The eating is still happening in spurts while her drinking is more consistent. She threw up again this morning after downing a whole cup of milk so the nurse suggested the obvious that we may want to consider giving her less to drink first thing until she is past the morning nausea that most all bone marrow transplant patients experience.
The stricter, non-microbial diet can be annoying as it limits the selection of foods available--especially when it’s items we know she’ll eat. Just have to take it as it comes some days and avoid getting bent out of shape which is always an easier but totally unproductive choice.
Speaking of unproductive choices, I recently noticed there was too much sarcasm and put-downs happening in our home which almost always leads to tears and/or hurt feelings.
We try to have a family night once a week where, among other things, we take turns teaching a short lesson about something we’ve learned that can help us be better and do better in life.
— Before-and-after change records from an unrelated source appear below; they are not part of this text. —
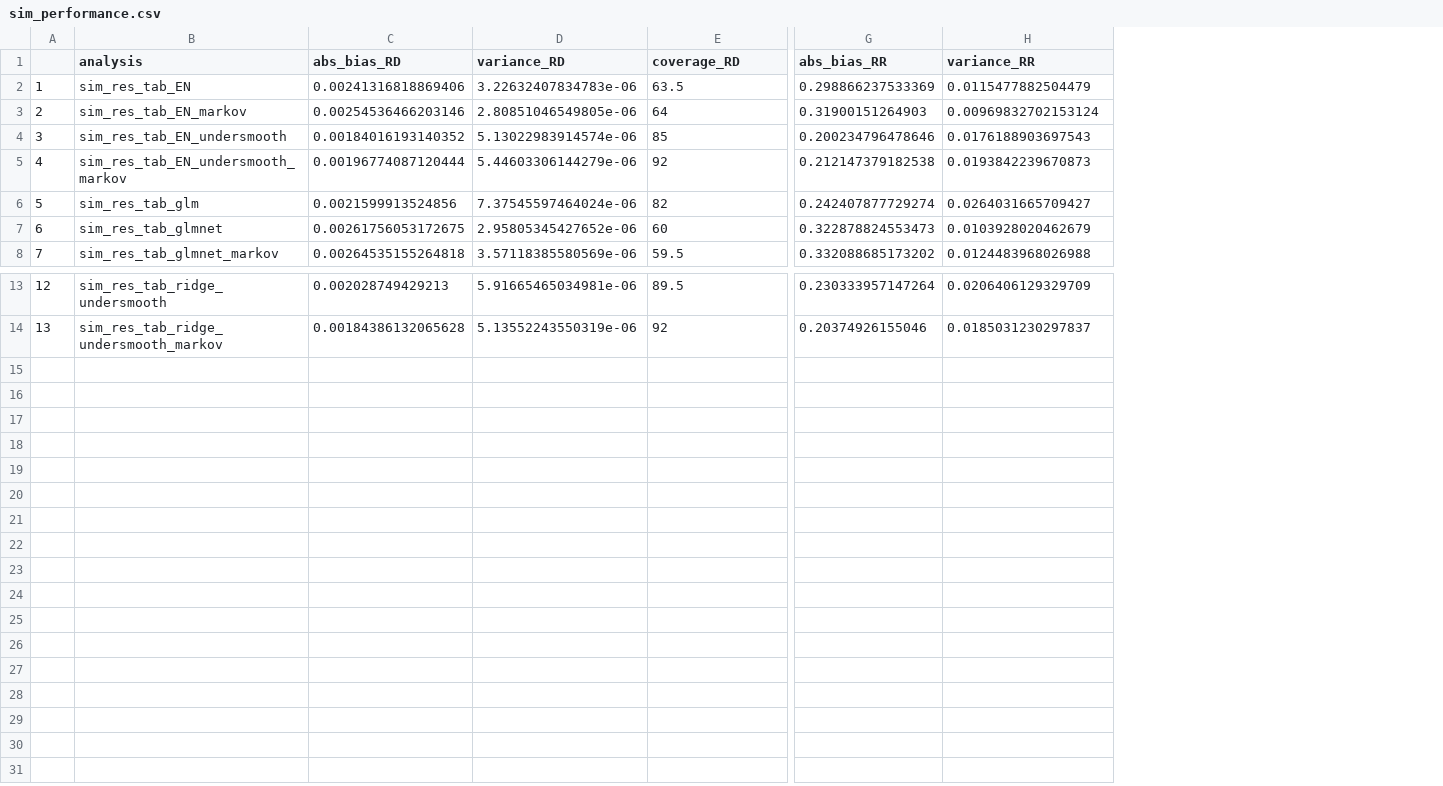
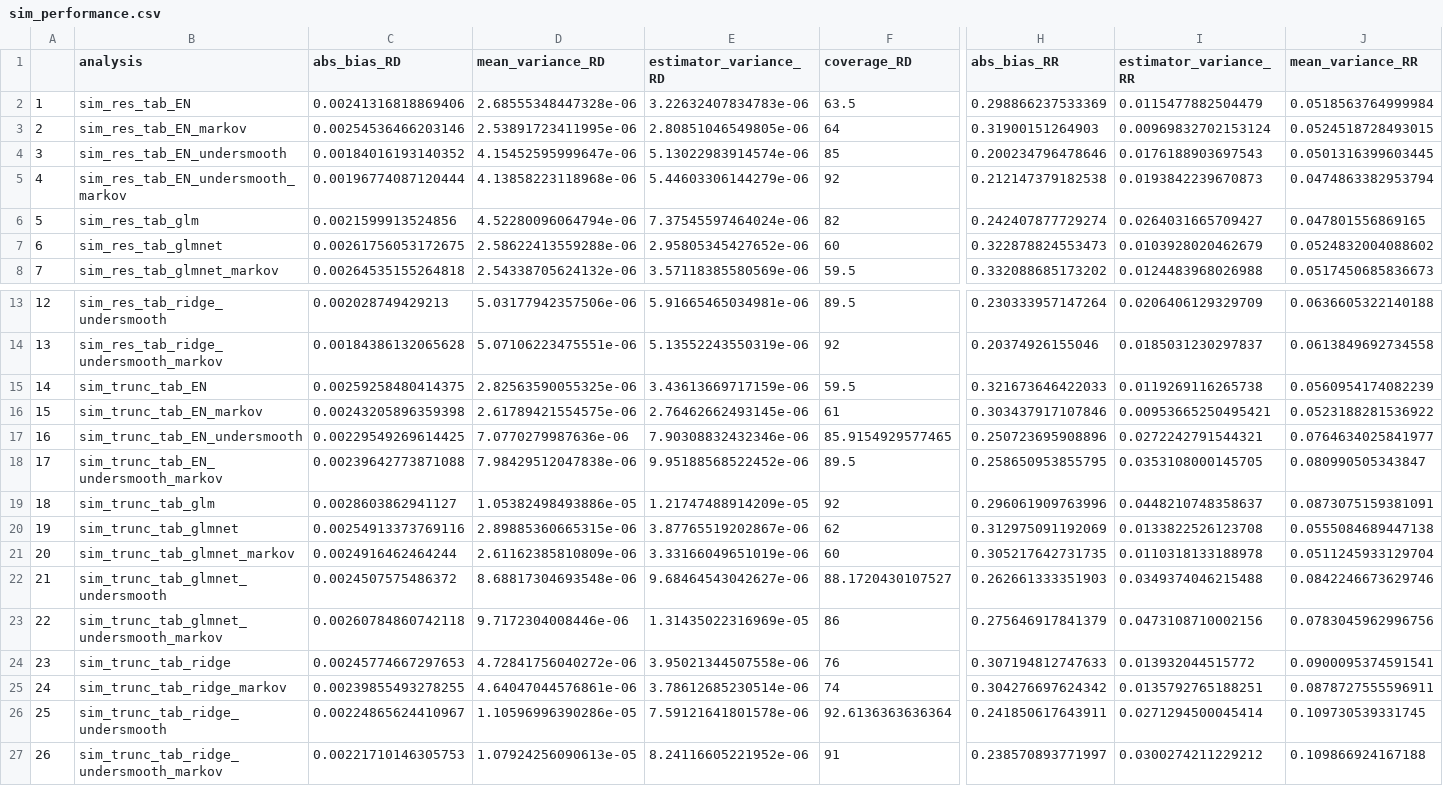
Before and after one commit to amertens/registry_simulations, a CSV file: data/sim_performance.csv, drawn as a sheet; only a part is shown, gaps mark what is left out; addresses are those after the commit; rows hold the shown columns only; the diff names each change by its address in the sheet, - before the commit and + after, or states it on an @@ line.

```diff
--- a/data/sim_performance.csv
+++ b/data/sim_performance.csv
+column D (mean_variance_RD), rows 2-8: 2.68555348447328e-06 | 2.53891723411995e-06 | 4.15452595999647e-06 | 4.13858223118968e-06 | 4.52280096064794e-06 | 2.58622413559288e-06 | 2.54338705624132e-06; rows 13-14: 5.03177942357506e-06 | 5.07106223475551e-06
+column J (mean_variance_RR), rows 2-8: 0.0518563764999984 | 0.0524518728493015 | 0.0501316399603445 | 0.0474863382953794 | 0.047801556869165 | 0.0524832004088602 | 0.0517450685836673; rows 13-14: 0.0636605322140188 | 0.0613849692734558
-E1: variance_RD
+E1: estimator_variance_RD
-I1: variance_RR
+I1: estimator_variance_RR
+row 15: 14 | sim_trunc_tab_EN | 0.00259258480414375 | 2.82563590055325e-06 | 3.43613669717159e-06 | 59.5 | 0.321673646422033 | 0.0119269116265738 | 0.0560954174082239
+row 16: 15 | sim_trunc_tab_EN_markov | 0.00243205896359398 | 2.61789421554575e-06 | 2.76462662493145e-06 | 61 | 0.303437917107846 | 0.00953665250495421 | 0.0523188281536922
+row 17: 16 | sim_trunc_tab_EN_undersmooth | 0.00229549269614425 | 7.0770279987636e-06 | 7.90308832432346e-06 | 85.9154929577465 | 0.250723695908896 | 0.0272242791544321 | 0.0764634025841977
+row 18: 17 | sim_trunc_tab_EN_undersmooth_markov | 0.00239642773871088 | 7.98429512047838e-06 | 9.95188568522452e-06 | 89.5 | 0.258650953855795 | 0.0353108000145705 | 0.080990505343847
+row 19: 18 | sim_trunc_tab_glm | 0.0028603862941127 | 1.05382498493886e-05 | 1.21747488914209e-05 | 92 | 0.296061909763996 | 0.0448210748358637 | 0.0873075159381091
+row 20: 19 | sim_trunc_tab_glmnet | 0.00254913373769116 | 2.89885360665315e-06 | 3.87765519202867e-06 | 62 | 0.312975091192069 | 0.0133822526123708 | 0.0555084689447138
+row 21: 20 | sim_trunc_tab_glmnet_markov | 0.0024916462464244 | 2.61162385810809e-06 | 3.33166049651019e-06 | 60 | 0.305217642731735 | 0.0110318133188978 | 0.0511245933129704
+row 22: 21 | sim_trunc_tab_glmnet_undersmooth | 0.0024507575486372 | 8.68817304693548e-06 | 9.68464543042627e-06 | 88.1720430107527 | 0.262661333351903 | 0.0349374046215488 | 0.0842246673629746
+row 23: 22 | sim_trunc_tab_glmnet_undersmooth_markov | 0.00260784860742118 | 9.7172304008446e-06 | 1.31435022316969e-05 | 86 | 0.275646917841379 | 0.0473108710002156 | 0.0783045962996756
+row 24: 23 | sim_trunc_tab_ridge | 0.00245774667297653 | 4.72841756040272e-06 | 3.95021344507558e-06 | 76 | 0.307194812747633 | 0.013932044515772 | 0.0900095374591541
+row 25: 24 | sim_trunc_tab_ridge_markov | 0.00239855493278255 | 4.64047044576861e-06 | 3.78612685230514e-06 | 74 | 0.304276697624342 | 0.0135792765188251 | 0.0878727555596911
+row 26: 25 | sim_trunc_tab_ridge_undersmooth | 0.00224865624410967 | 1.10596996390286e-05 | 7.59121641801578e-06 | 92.6136363636364 | 0.241850617643911 | 0.0271294500045414 | 0.109730539331745
+row 27: 26 | sim_trunc_tab_ridge_undersmooth_markov | 0.00221710146305753 | 1.07924256090613e-05 | 8.24116605221952e-06 | 91 | 0.238570893771997 | 0.0300274211229212 | 0.109866924167188
```
Also changed, not shown: data/null_sim_performance .csv, 24 other files.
So during one of these family nights, I used my turn to teach as an opportunity to address my concerns about how we sometimes weren't treating each other very nicely.
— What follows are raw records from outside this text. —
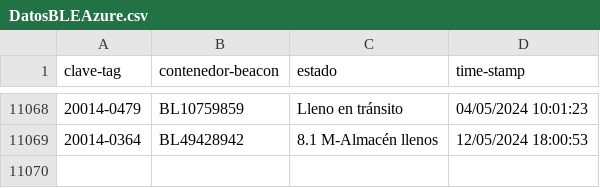
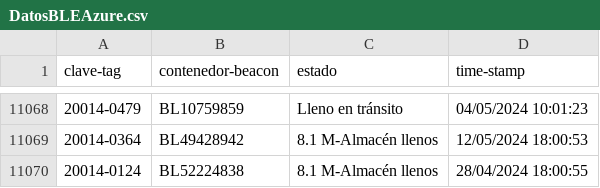
Before and after one commit to JavierNavaridasM/SmartContainerAUTO, a CSV file: DatosBLEAzure.csv, drawn as a sheet; only a part is shown, gaps mark what is left out.

```diff
--- a/DatosBLEAzure.csv
+++ b/DatosBLEAzure.csv
@@ -11069 +11069,2 @@ clave-tag,contenedor-beacon,estado,time-stamp
 20014-0364,BL49428942,8.1 M-Almacén llenos,12/05/2024 18:00:53
+20014-0124,BL52224838,8.1 M-Almacén llenos,28/04/2024 18:00:55
```
Also changed, not shown: 1 other file.
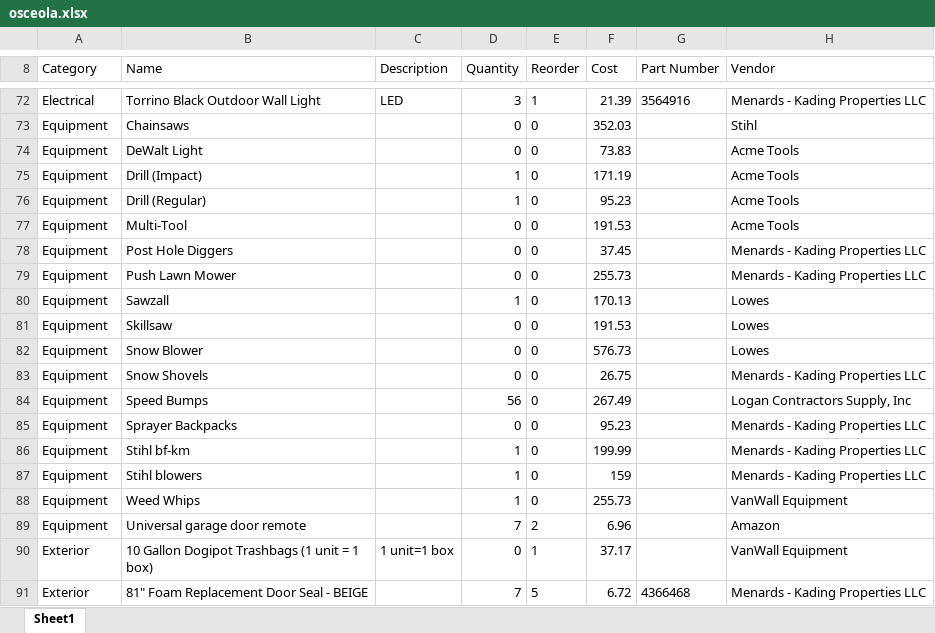
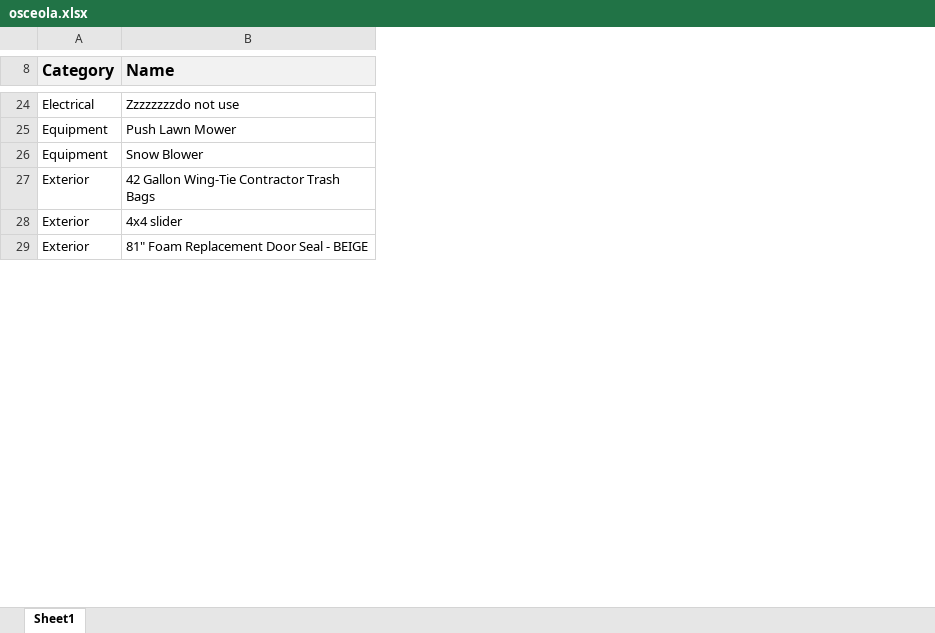
Before and after one commit to AdminKading/Inventory-Verification, an Excel workbook: osceola.xlsx, sheet Sheet1, drawn as a sheet; only a part is shown, gaps mark what is left out; values as stored, in another font and other column widths than the file's, no borders; removed rows and columns are numbered as before the commit, all else as after; the diff covers the shown part only; the diff names each change by its address in the sheet, - before the commit and + after, or states it on an @@ line.

```diff
--- a/osceola.xlsx (sheet Sheet1)
+++ b/osceola.xlsx (sheet Sheet1)
-column C (Description), row 72: LED; row 90: 1 unit=1 box
-column D (Quantity), row 72: 3; row 79: 0; row 82: 0; rows 90-91: 0 | 7
-column E (Reorder), row 72: 1; row 79: 0; row 82: 0; rows 90-91: 1 | 5
-column F (Cost), row 72: 21.39; row 79: 255.73; row 82: 576.73; rows 90-91: 37.17 | 6.72
-column G (Part Number), row 72: 3564916; row 91: 4366468
-column H (Vendor), row 72: Menards - Kading Properties LLC; row 79: Menards - Kading Properties LLC; row 82: Lowes; rows 90-91: VanWall Equipment | Menards - Kading Properties LLC
@@ A8:B8 bold: off → on, text size: larger, fill: none → #F2F2F2 @@
-B24 (Name): Torrino Black Outdoor Wall Light
+B24 (Name): Zzzzzzzzdo not use
-row 73: Equipment | Chainsaws |  | 0 | 0 | 352.03 |  | Stihl
-row 74: Equipment | DeWalt Light |  | 0 | 0 | 73.83 |  | Acme Tools
-row 75: Equipment | Drill (Impact) |  | 1 | 0 | 171.19 |  | Acme Tools
-row 76: Equipment | Drill (Regular) |  | 1 | 0 | 95.23 |  | Acme Tools
-row 77: Equipment | Multi-Tool |  | 0 | 0 | 191.53 |  | Acme Tools
-row 78: Equipment | Post Hole Diggers |  | 0 | 0 | 37.45 |  | Menards - Kading Properties LLC
-row 80: Equipment | Sawzall |  | 1 | 0 | 170.13 |  | Lowes
-row 81: Equipment | Skillsaw |  | 0 | 0 | 191.53 |  | Lowes
-row 83: Equipment | Snow Shovels |  | 0 | 0 | 26.75 |  | Menards - Kading Properties LLC
-row 84: Equipment | Speed Bumps |  | 56 | 0 | 267.49 |  | Logan Contractors Supply, Inc
-row 85: Equipment | Sprayer Backpacks |  | 0 | 0 | 95.23 |  | Menards - Kading Properties LLC
-row 86: Equipment | Stihl bf-km |  | 1 | 0 | 199.99 |  | Menards - Kading Properties LLC
-row 87: Equipment | Stihl blowers |  | 1 | 0 | 159 |  | Menards - Kading Properties LLC
-row 88: Equipment | Weed Whips |  | 1 | 0 | 255.73 |  | VanWall Equipment
-row 89: Equipment | Universal garage door remote |  | 7 | 2 | 6.96 |  | Amazon
-B27 (Name): 10 Gallon Dogipot Trashbags (1 unit = 1 box)
+B27 (Name): 42 Gallon Wing-Tie Contractor Trash Bags
@@ row 126 moved to row 28: Exterior @@
```
Also changed, not shown: 4 added rows, 119 removed rows, 5 moved rows, 18 edited cells and cell formats elsewhere in this sheet, 5 other files.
I rounded up a big box of wooden blocks from the play room and had everyone sit down on the floor in a circle. Then I had each family member take a turn building something with blocks. But before they could ever get very far, I bluntly knocked what they were building down with exaggerated rudeness.
This shocked everyone the first couple times, then they began to expect it and even guard against it. But, as it is so easy to knock down wooden blocks, I had no trouble finding a way to do it myself or enlist the help of one of the other onlookers.
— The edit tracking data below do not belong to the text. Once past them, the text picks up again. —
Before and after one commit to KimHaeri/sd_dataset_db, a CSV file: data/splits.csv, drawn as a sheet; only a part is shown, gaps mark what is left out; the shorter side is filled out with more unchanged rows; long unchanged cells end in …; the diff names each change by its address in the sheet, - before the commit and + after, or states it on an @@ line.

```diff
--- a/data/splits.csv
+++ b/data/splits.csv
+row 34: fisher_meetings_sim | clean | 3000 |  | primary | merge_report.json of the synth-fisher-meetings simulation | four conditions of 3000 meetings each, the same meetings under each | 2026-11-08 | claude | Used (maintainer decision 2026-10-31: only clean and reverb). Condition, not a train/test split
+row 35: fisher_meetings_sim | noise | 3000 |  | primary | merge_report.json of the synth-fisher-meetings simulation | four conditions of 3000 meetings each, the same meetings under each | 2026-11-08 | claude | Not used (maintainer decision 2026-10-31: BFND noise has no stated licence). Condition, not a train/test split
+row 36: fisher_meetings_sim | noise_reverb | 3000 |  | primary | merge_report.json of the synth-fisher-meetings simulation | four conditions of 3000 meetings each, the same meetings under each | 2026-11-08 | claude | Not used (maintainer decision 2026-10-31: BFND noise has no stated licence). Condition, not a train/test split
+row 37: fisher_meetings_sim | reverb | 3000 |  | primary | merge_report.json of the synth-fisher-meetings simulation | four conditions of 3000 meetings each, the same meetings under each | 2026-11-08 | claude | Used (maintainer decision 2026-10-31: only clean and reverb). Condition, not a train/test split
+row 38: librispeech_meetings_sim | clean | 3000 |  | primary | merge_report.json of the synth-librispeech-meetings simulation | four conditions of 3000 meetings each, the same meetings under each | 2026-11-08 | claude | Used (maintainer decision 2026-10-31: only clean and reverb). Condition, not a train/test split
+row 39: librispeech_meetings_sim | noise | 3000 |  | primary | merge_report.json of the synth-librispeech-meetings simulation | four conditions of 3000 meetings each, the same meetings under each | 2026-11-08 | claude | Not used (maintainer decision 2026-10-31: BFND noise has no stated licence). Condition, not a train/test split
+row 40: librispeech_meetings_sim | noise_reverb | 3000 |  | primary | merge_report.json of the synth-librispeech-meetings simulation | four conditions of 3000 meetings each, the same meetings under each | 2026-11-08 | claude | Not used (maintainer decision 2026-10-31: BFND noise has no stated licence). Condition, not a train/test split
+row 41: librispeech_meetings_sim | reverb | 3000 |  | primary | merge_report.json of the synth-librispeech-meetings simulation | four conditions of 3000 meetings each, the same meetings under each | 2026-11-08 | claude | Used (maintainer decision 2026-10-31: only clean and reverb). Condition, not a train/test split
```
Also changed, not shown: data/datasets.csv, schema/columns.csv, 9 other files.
With that visual in mind, I shared my concerns that rudeness, put-downs, or anything derogatory that we say or do to each other are all really easy to do and take no imagination or creativity. Tearing down, whether it’s wooden blocks or another individual, is so easy. Anyone can do it. That’s why the villains in most any movie seem to be able to wreak such havoc to make life miserable for others or to slow down the hero.
It takes effort, creativity, and a pack of godly virtues to lift others and be builders.
Now, we don’t have to go around being a superhero, but with a little effort, patience, and love, we can do a lot better than your run-of-the mill villain. And the better results we'll get from those efforts will, over time, bring us peace, happiness, and joy—true success!
Christ is our great example of all that is good and right. He is all about lifting and raising us up. We feel good when Christ is in our life because He inspires courage, confidence, and hope. He showed us a better way than what the world offers. Christ’s way is about life and light, creativity and intelligence. We really can rise above the negative and all its miserable-ness.
But it starts with taking the higher ground which usually involves some climbing.
I’m really, really grateful for Christ who always took the higher ground. These words from one of the hymns we sing in my church are all about the power of Christ to lift, rescue, and save us as He leads us to His higher ground:
The Lord is my Shepherd; no want shall I know.
I feed in green pastures; safe-folded I rest.
He leadeth my soul where the still waters flow,
Restores me when wand’ring, redeems when oppressed.
Thru the valley and shadow of death though I stray,
Since thou art my Guardian, no evil I fear.
Thy rod shall defend me, thy staff be my stay.
No harm can befall with my Comforter near.
In the midst of affliction my table is spread.
With blessings unmeasured my cup runneth o’er.
With perfume and oil thou anointest my head.
Oh, what shall I ask of thy providence more?